Bog’s henchman initially seemed a little bit too reminiscent of Pain and Panic from Hercules, but they’ve developed a personality all their own, and their confusion over whether they need to develop an “antidote” or an “anecdote” is both hilarious and understandable. The Imp – an adorable rat-like creature whose sole motivation seems to be stealing the love potion and causing mischief – and the Sugar Plum Fairy – a psychedelic lava lamp sorceress who sings with the dulcet soprano of Kristen Chenoweth – are getting a lot of play, which is great because all the movie’s inspired visuals surround them, meaning that when they’re on screen you forget how creepy the normal faces look. The movie has even managed to turn it’s shaky opening into an asset, as the film’s opening number, a mashup of “Can’t Help Falling in Love” and “Crazy in Love,” has been turned on its head. More savvy than it initially seems, Strange Magic mines the dark side of pop lyrics like “I can’t HELP falling in love” and “Got me looking so CRAZY in love,” making it clear that the way society puts a priority on conventional beauty made Roland’s looks as potent as any love potion. Marianne is seemingly the only one that had that spell broken (her sister Dawn, for example, is an inveterate flirt). The connection to zombie-like fecklessness is made even more explicit as the viral spread of love potion dust turns the whole forest into a loony bin filled with lust-filled lovers whose crazed anthem is “Can’t Help Falling In Love.”

That’s Strange Magic at its best: like Glee when it’s on its game (spotty track record there), it throws archetypes and pop hits into a stew and wows you with the professionalism of its performers while preaching a message of inclusivity in the face of a world that wants to keep people in their assigned boxes. But to get there, it trades in high camp, and without a true mastery of that tone, it just as often misses its intended mark.

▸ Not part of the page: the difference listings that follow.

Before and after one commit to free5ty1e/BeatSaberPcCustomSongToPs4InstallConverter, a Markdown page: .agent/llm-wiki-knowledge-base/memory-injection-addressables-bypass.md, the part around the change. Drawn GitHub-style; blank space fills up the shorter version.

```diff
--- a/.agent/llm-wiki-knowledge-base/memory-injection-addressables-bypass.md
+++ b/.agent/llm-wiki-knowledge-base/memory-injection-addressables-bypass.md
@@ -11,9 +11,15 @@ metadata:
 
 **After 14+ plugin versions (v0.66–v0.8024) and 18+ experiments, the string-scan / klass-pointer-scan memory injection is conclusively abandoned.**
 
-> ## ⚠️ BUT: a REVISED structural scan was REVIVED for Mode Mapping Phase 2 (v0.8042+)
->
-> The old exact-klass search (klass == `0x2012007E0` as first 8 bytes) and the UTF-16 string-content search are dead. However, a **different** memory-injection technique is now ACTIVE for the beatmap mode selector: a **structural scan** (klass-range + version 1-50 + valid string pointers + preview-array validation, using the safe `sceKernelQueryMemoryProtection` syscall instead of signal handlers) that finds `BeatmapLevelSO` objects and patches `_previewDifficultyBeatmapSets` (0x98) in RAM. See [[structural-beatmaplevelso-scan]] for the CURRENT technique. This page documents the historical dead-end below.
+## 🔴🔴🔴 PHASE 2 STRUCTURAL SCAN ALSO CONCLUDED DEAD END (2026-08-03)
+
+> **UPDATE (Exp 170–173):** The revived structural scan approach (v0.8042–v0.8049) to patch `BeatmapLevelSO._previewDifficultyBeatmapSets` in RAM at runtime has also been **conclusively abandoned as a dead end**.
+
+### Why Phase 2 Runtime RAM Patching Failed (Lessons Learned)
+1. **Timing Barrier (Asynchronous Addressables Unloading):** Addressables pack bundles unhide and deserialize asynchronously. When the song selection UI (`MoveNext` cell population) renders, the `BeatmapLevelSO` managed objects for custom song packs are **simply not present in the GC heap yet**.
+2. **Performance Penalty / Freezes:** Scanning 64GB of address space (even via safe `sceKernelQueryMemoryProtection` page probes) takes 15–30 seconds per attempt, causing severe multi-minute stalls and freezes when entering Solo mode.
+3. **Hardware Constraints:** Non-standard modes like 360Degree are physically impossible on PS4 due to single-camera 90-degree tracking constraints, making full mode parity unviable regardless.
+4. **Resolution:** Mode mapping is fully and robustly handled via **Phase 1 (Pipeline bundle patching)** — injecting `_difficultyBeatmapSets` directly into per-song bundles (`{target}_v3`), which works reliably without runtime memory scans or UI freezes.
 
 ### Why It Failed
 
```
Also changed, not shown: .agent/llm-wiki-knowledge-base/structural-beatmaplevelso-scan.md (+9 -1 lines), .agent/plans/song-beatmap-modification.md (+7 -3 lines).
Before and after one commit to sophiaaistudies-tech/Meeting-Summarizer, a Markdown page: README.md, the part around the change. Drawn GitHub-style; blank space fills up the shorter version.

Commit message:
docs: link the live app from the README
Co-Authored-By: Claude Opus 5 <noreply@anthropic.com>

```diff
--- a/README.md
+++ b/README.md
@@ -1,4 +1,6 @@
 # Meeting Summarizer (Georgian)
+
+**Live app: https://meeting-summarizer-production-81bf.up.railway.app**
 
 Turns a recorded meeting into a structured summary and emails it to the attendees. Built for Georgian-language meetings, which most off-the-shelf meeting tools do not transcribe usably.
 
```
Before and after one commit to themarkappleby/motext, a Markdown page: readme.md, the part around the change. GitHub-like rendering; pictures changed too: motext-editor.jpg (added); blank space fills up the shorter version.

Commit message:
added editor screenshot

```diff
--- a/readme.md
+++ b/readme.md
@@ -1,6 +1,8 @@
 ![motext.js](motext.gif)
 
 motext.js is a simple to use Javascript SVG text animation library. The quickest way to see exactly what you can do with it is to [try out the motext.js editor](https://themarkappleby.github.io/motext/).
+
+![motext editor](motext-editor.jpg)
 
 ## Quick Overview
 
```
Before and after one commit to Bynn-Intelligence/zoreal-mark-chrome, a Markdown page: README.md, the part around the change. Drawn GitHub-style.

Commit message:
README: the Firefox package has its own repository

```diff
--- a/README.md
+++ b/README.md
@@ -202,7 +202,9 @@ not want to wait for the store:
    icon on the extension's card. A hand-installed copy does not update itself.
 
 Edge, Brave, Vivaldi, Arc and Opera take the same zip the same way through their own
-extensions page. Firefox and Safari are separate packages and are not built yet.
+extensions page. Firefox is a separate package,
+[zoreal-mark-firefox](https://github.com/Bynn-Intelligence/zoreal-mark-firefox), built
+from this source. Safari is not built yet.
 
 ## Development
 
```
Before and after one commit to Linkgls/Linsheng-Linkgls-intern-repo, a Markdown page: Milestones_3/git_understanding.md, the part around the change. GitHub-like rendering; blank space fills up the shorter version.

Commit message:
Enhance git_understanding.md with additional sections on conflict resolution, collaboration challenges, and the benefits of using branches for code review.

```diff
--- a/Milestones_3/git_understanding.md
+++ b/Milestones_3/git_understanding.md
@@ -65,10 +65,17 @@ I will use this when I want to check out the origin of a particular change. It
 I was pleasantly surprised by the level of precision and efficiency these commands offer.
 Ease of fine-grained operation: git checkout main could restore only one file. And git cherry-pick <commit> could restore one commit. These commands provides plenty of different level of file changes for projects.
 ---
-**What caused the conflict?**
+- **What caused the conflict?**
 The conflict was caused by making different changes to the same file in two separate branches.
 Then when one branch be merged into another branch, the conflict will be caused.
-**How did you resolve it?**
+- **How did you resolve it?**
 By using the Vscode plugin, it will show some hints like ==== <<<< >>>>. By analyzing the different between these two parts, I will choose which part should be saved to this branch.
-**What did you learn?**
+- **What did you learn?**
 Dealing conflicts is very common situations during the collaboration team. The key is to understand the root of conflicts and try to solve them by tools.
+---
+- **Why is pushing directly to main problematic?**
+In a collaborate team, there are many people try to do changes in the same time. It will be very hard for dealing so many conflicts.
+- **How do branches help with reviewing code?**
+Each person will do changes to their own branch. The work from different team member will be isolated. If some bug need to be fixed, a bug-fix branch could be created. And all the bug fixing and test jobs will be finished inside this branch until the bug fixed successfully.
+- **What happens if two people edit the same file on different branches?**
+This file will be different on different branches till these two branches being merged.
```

In that, Strange Magic is reminiscent of Evan Rachel Wood’s last musical venture, Across the Universe, which tried to use the entire Beatles catalog to capture the tumult of an entire decade. That too is a film that seems so shallow that characters are clearly named to fit lyrics in famous songs that push the plotline too and fro. In Strange Magic, Wood proves for a second time that she is a phenomenal singer, but she finds herself trapped once again in a musical spectacular that, in spite of being worthwhile on a vignette-by-vignette level, doesn’t have much to say beyond “All You Need Is Love. “

At least Strange Magic lets people preserve their eccentricities while exploring this need for love (the princess who says “I’m stronger alone” has to be proven wrong). The best thing about Strange Magic is that it corrects the one issue Beauty and the Beast does have: when love is admitted, the filmmakers don’t sand the rough edges off the beastly character and magically turn him into Fabio.

Bog attempts to tell Marianne how he feels by parroting the film’s mad cry of “I Can’t Help Falling In Love With You.” Marianne, who understands that their feelings are unique and require a unique form of expression, interrupts Bog and begins shouting about how he’s a Wild Thing that makes her heart sing. One might expect her to find a man who makes her want to be a proper princess, sans eyeliner and sword, again, but these two happily share their love at a level they find comfortable (a high shredding volume) rather than the level society finds comfortable.

(And okay sure, Shrek got THERE first, but give Strange Magic this; at least it had enough confidence in itself by its final song to not make an ogre reference that casts attention once again to the better films that beat it to its worthwhile message.)